Klein replied, pushing back at the idea with critical questions about how to proceed with the changes to his course. In his e-mail, he asked for names of the students that are black since the classes have only been held online. He also asked if any of the black students are from Minnesota, and posited that a white student from Minnesota would be more devastated than a black student not from there. He notes that his TA is from there. You can read the full e-mail in its entirety below.
Thanks for your suggestion in your email below that I give black students special treatment, given the tragedy in Minnesota. Do you know the names of the classmates that are black? How can I identify them since we’ve been having online classes only? Are there any students that may be of mixed parentage, such as half black-half Asian? What do you suggest I do with respect to them? A full concession or just half?
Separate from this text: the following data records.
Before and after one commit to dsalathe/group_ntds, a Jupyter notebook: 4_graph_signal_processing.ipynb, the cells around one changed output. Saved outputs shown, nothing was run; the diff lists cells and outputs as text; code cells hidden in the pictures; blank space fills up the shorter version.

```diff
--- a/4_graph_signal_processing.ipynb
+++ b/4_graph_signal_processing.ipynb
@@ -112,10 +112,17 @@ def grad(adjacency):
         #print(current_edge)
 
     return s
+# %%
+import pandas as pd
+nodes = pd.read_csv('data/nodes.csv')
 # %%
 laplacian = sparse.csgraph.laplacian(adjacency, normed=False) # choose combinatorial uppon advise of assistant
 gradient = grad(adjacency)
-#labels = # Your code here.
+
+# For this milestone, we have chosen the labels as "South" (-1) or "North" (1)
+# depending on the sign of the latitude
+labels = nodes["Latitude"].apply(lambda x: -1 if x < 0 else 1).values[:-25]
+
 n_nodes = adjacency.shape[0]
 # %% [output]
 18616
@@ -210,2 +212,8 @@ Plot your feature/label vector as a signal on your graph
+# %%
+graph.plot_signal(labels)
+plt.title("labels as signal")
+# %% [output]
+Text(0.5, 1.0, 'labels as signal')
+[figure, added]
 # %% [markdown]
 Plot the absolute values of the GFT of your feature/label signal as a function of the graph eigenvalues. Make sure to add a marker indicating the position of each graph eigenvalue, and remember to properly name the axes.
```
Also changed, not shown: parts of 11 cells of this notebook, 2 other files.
Also, do you have any idea if any students are from Minneapolis? I assume that they probably are especially devastated as well. I am thinking that a white student from there might be possibly even more devastated by this, especially because some might think that they’re racist even if they are not. My TA is from Minneapolis, so if you don’t know, I can probably ask her. Can you guide me on how you think I should achieve a “no-harm” outcome since our sole course grade is from a final exam only? One last thing strikes me: Remember that MLK famously said that people should not be evaluated based on the “color of their skin.” Do you think that your request would run afoul of MLK’s admonition? Thanks, G. Klein
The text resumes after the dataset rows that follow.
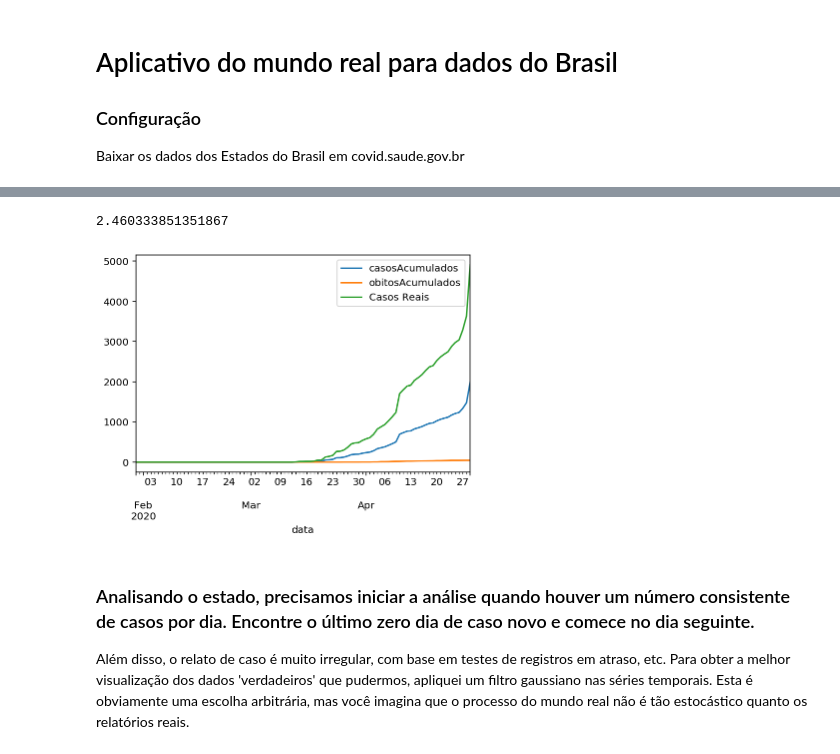
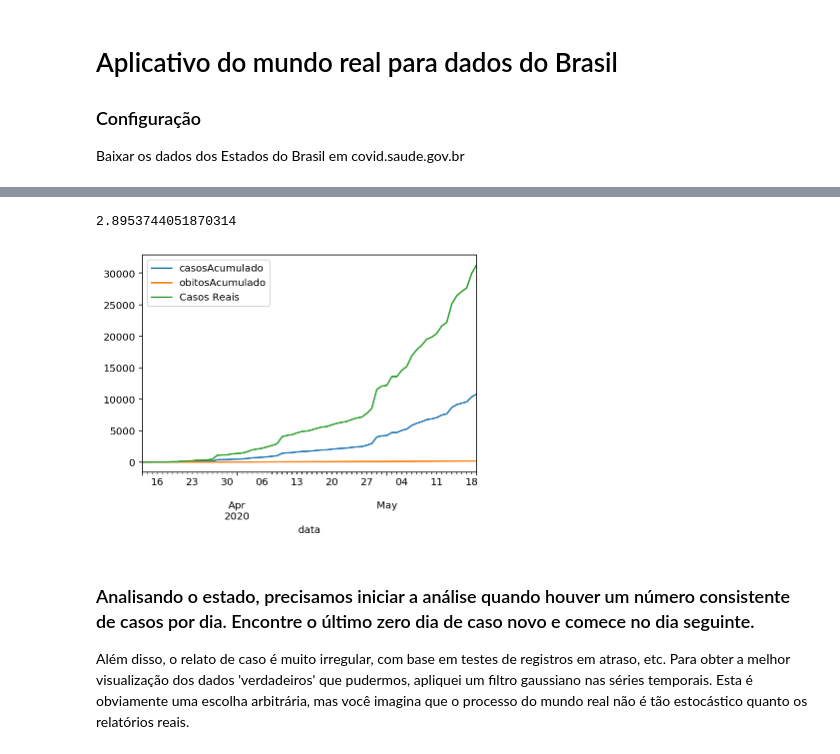
Before and after one commit to JonerMello/COVID19, a Jupyter notebook: COVID-19 em tempo real Brasil.ipynb, the cells around one changed output, grey strips where cells are left out. Cells and saved outputs as stored; diff of their text form; code cells hidden in the pictures.

```diff
--- a/COVID-19 em tempo real Brasil.ipynb
+++ b/COVID-19 em tempo real Brasil.ipynb
@@ -286,47 +335,46 @@ else:
 # %%
-url = 'DB/ministerio_saude.csv'
-casos = pd.read_csv(url, sep=';', encoding='cp1252')
-casos.columns = ['regiao','sigla','data','casosNovos','casosAcumulados','obitosNovos','obitosAcumulados']
+#Leitura dos Arquiso CSV
+#mapa = pd.read_csv('DB/MS/covid_mapa_br.csv', encoding='utf-8')
+acumulado = pd.read_csv('DB/MS/covid_acumulado_br.csv', encoding='utf-8')
+#geral= pd.read_csv('DB/MS/covid_geral_br.csv', encoding='utf-8')
+semana= pd.read_csv('DB/MS/covid_semana_br.csv', encoding='utf-8')
+#estados= pd.read_csv('DB/MS/covid_estados_br.csv', encoding='utf-8')
+#regiao= pd.read_csv('DB/MS/covid_regiao_br.csv', encoding='utf-8')
+url = 'DB/MS/covid_estados_br.csv'
 states = pd.read_csv(url,
-                     usecols=['data', 'estado','casosNovos','casosAcumulados','obitosNovos','obitosAcumulados'],
-                     sep=';',
+                     usecols=['estado','data','coduf','codmun','codRegiaoSaude','semanaEpi','populacaoTCU2019','casosAcumulado','obitosAcumulado','Recuperadosnovos','emAcompanhamentoNovos'],
+                     sep=',',
                      dayfirst=True,
                      parse_dates=['data'],
                      index_col=['estado', 'data'],
                      squeeze=True).sort_index()
 
 
-dados = casos.copy()
-dadoslimpo = dados.dropna()
-mortesTotal = dadoslimpo['obitosAcumulados'].groupby(dadoslimpo['data']).sum().sort_values(ascending=True)
-mortesTotal = mortesTotal[(mortesTotal.index >= '2020-02-26')].reset_index()
 
-casosTotal = dadoslimpo['casosAcumulados'].groupby(dadoslimpo['data']).sum().sort_values(ascending=True)
-casosTotal = casosTotal[(casosTotal.index >= '2020-02-26')].reset_index()
 
 DEATH_RATE = 7/100
 
 pd.set_option('mode.use_inf_as_na', True)
-deathsBack = states['obitosAcumulados'].shift(-12).mul(1/DEATH_RATE)
-casesBack = states['casosAcumulados']
+deathsBack = states['obitosAcumulado'].shift(-12).mul(1/DEATH_RATE)
+casesBack = states['casosAcumulado']
 
 error = (deathsBack/casesBack).mean()
 print(error)
 
 realCases = deathsBack.combine(casesBack.mul(error), np.maximum)
 
 S="SC"
-states['casosAcumulados'].xs(S).plot(label='casosAcumulados',
+states['casosAcumulado'].xs(S).plot(label='casosAcumulado',
                    legend=True)
-states['obitosAcumulados'].xs(S).plot(label='obitosAcumulados',
+states['obitosAcumulado'].xs(S).plot(label='obitosAcumulado',
                    legend=True)
 realCases.xs(S).plot(label='Casos Reais',
                    legend=True)
 
 states = realCases
 # %% [output]
-2.460333851351867
+2.8953744051870314
-[figure, old version]
+[figure, new version]
 # %% [markdown]
 ### Analisando o estado, precisamos iniciar a análise quando houver um número consistente de casos por dia. Encontre o último zero dia de caso novo e comece no dia seguinte.
 
```
Also changed, not shown: parts of 18 cells of this notebook, 7 other files.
As a result, an online petition to fire him was started and has been signed by more than 21,000 people. The petition stated that Klein’s email was “woefully racist.” The professor also received threats and thus LA police stepped up their presence near his house. He was then placed on leave by the school until June 24, 2020.
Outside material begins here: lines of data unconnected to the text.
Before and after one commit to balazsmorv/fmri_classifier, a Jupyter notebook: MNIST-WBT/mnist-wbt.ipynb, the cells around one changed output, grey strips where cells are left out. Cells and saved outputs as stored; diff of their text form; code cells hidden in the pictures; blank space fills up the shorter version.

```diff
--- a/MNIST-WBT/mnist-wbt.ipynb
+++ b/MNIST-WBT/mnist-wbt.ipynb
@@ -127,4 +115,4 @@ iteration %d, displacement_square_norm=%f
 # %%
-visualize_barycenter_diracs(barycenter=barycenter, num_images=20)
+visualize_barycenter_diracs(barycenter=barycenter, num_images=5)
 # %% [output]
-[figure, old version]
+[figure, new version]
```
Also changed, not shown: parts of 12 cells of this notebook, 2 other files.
Countering the online petition to fire Klein, an on-campus advocacy group (UCLA Academic Senate Committee on Academic Freedom) released a statement, calling for UCLA to reinstate Klein and for him to be issued an apology.
“As a public institution, UCLA is bound by both the First Amendment and the laudable promises of academic freedom it makes to its faculty members,” Katlyn Patton of The Foundation for Individual Rights in Education wrote in a letter to UCLA officials Wednesday. “Those obligations and promises are of even more importance during a crisis. Given that Klein followed institutional policy when he refused to alter his final exam procedures, this investigation is almost certainly based on the tone or viewpoint of his email, which was — however brusque — protected expression on a matter of profound public interest. Klein must be immediately reinstated, and UCLA’s leaders must make clear that their commitment to academic freedom is stronger than an online mob.”